AUSTIN, Texas — In 1995, four months into his first term as governor, George W. Bush signed a bill ending a 125-year ban on concealed handguns in Texas. The new law, he vowed, would make the state "a safer place," and he promised Texans that license applicants would undergo rigorous background checks.
But since the law took effect, the state has licensed hundreds of people with prior criminal convictions--including rape and armed robbery--and histories of violence, psychological disorders and drug or alcohol problems, a Times investigation has found.
James W. Washington got a license to carry a concealed weapon despite having done prison time in Texas for armed robbery. So did Terry Ross Gist, who left a trail of threats and violence in court records from North Carolina to California. A license also went to an elderly Dallas man with Alzheimer's disease.
Still others committed crimes, ranging from double murder to drunk driving, after they were licensed. A frustrated commuter, Paul W. Lueders, shot and severely wounded a Houston bus driver. Audi Phong Nguyen ran with a Houston home invasion ring. Diane Brown James helped her husband kidnap a San Antonio woman to be their sex slave.
About 215,000 Texans are currently licensed to carry concealed weapons. The state concedes that more than 400 were licensed despite prior convictions, and more than 3,000 other licensees have since been arrested.

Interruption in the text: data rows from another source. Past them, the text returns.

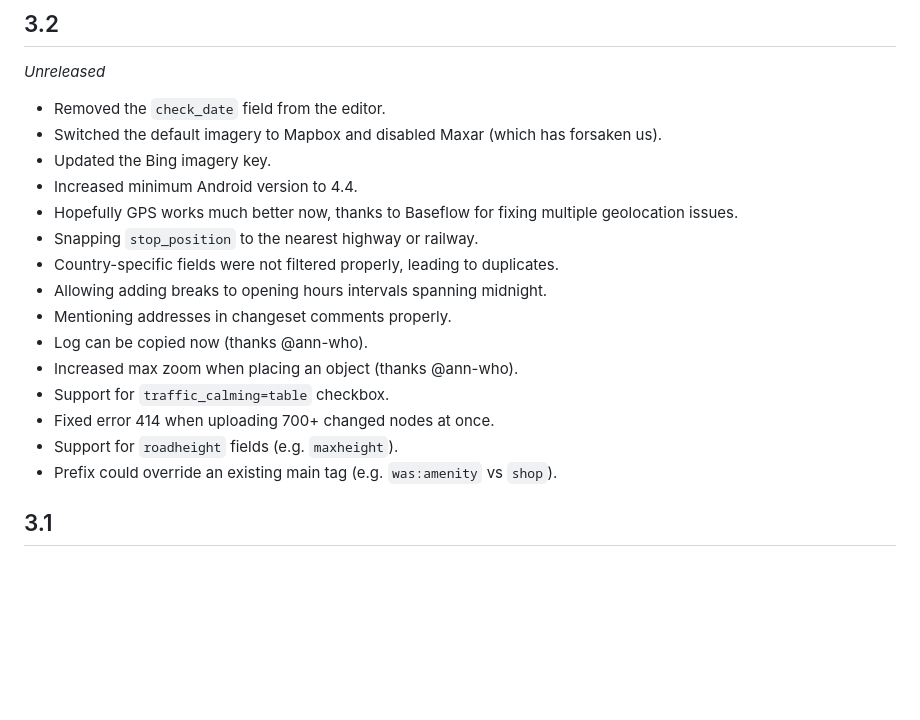
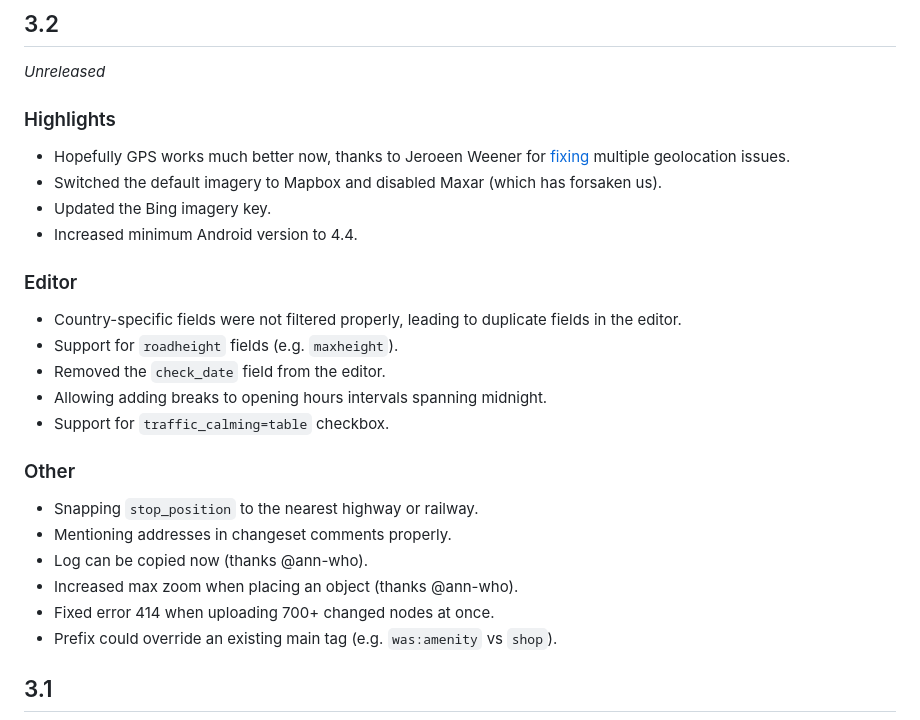
Before and after one commit to Zverik/every_door, a Markdown page: CHANGELOG.md, the part around the change. Drawn GitHub-style; blank space fills up the shorter version.

Commit message:
Sort changelog

```diff
--- a/CHANGELOG.md
+++ b/CHANGELOG.md
@@ -4,20 +4,29 @@
 
 _Unreleased_
 
-* Removed the `check_date` field from the editor.
+### Highlights
+
+* Hopefully GPS works much better now, thanks to Jeroeen Weener for
+  [fixing](https://github.com/Baseflow/flutter-geolocator/issues/1114) multiple geolocation issues.
 * Switched the default imagery to Mapbox and disabled Maxar (which has forsaken us).
 * Updated the Bing imagery key.
 * Increased minimum Android version to 4.4.
-* Hopefully GPS works much better now, thanks to Baseflow for fixing multiple geolocation issues.
+
+### Editor
+
+* Country-specific fields were not filtered properly, leading to duplicate fields in the editor.
+* Support for `roadheight` fields (e.g. `maxheight`).
+* Removed the `check_date` field from the editor.
+* Allowing adding breaks to opening hours intervals spanning midnight.
+* Support for `traffic_calming=table` checkbox.
+
+### Other
+
 * Snapping `stop_position` to the nearest highway or railway.
-* Country-specific fields were not filtered properly, leading to duplicates.
-* Allowing adding breaks to opening hours intervals spanning midnight.
 * Mentioning addresses in changeset comments properly.
 * Log can be copied now (thanks @ann-who).
 * Increased max zoom when placing an object (thanks @ann-who).
-* Support for `traffic_calming=table` checkbox.
 * Fixed error 414 when uploading 700+ changed nodes at once.
-* Support for `roadheight` fields (e.g. `maxheight`).
 * Prefix could override an existing main tag (e.g. `was:amenity` vs `shop`).
 
 ## 3.1
```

However, the state never releases the names of individual problem licensees or any details of their crimes. The Times identified more than 200 of those people and examined their cases for the first time.
Johnny Sutton, criminal justice policy advisor to Bush, defended the law by arguing the number of bad licensees is relatively small. He said that the program overall has been a "smashing success."
"There will always be nightmare cases," Sutton said in an interview. "Somebody will always get through that we wish wouldn't, but not that many slip by. When they do, they are caught and [the licenses] revoked. And if they commit a crime, we prosecute them hard."
Campaign aide Dan Bartlett called the program "a good system . . . that we will continue to improve." He said that concealed gun licensees are "much more law-abiding than the average citizen."
Former State Sen. Jerry Patterson, who helped get the law enacted, said he knows of seven instances of license holders stopping crimes. He cited the case of Robert James Eichelberg.
In 1997 at a Houston intersection, Eichelberg was confronted by an armed carjacker at his passenger window. Eichelberg said he "drew a gun that I carry in my truck and I fired." After exchanging shots, the would-be robber fell seriously wounded.
"That's the only reason I'm alive today," Eichelberg said later.
The Texas screening and license enforcement process is closed to public scrutiny and, by law, exempt from open record statutes. The state Department of Public Safety provides only lists with no names of those license holders subject to disciplinary action. Consequently, only a handful of licensees had previously been identified and publicly linked to crimes.
However, the Times investigation traced many of the most serious law violators. It relied on interviews, police reports, court records and other public documents, as well as computer-assisted analyses of state and national databases.
The investigation also found that:
* Because Texas authorities only have 60 days to conduct background checks, they routinely issued licenses before the process was completed. So far, retroactive revocation actions have been launched against the more than 400 who were licensed before out-of-state crime records caught up with Texas officials.
* Background checks do not routinely include interviews with the applicant or with family and friends. State law requires only review of "local official records" and criminal history records.
Applicants often don't want neighbors knowing they applied for the permit. "If there are no clues, no reasons to suspect a problem, then we don't go knocking on doors," said state police Maj. Lee Smith, whose troopers conduct the local checks.
* Troopers do not routinely investigate an applicant's mental or medical history, beyond a search of local public records, unless suspicious information is found. Doctors and hospitals, concerned about patient privacy, also are reluctant to provide such information. "Sometimes we get complete cooperation; sometimes not," Maj. Smith said.
But David Gavin, assistant chief of administration for the concealed handgun authority at the Texas Department of Public Safety, said: "We feel we're effectively using the resources we have available."
Gavin acknowledged that concealed gun background checks are not as thorough as, for example, those for applicants seeking state trooper jobs. He said such inquiries would be considerably more costly and time-consuming if required.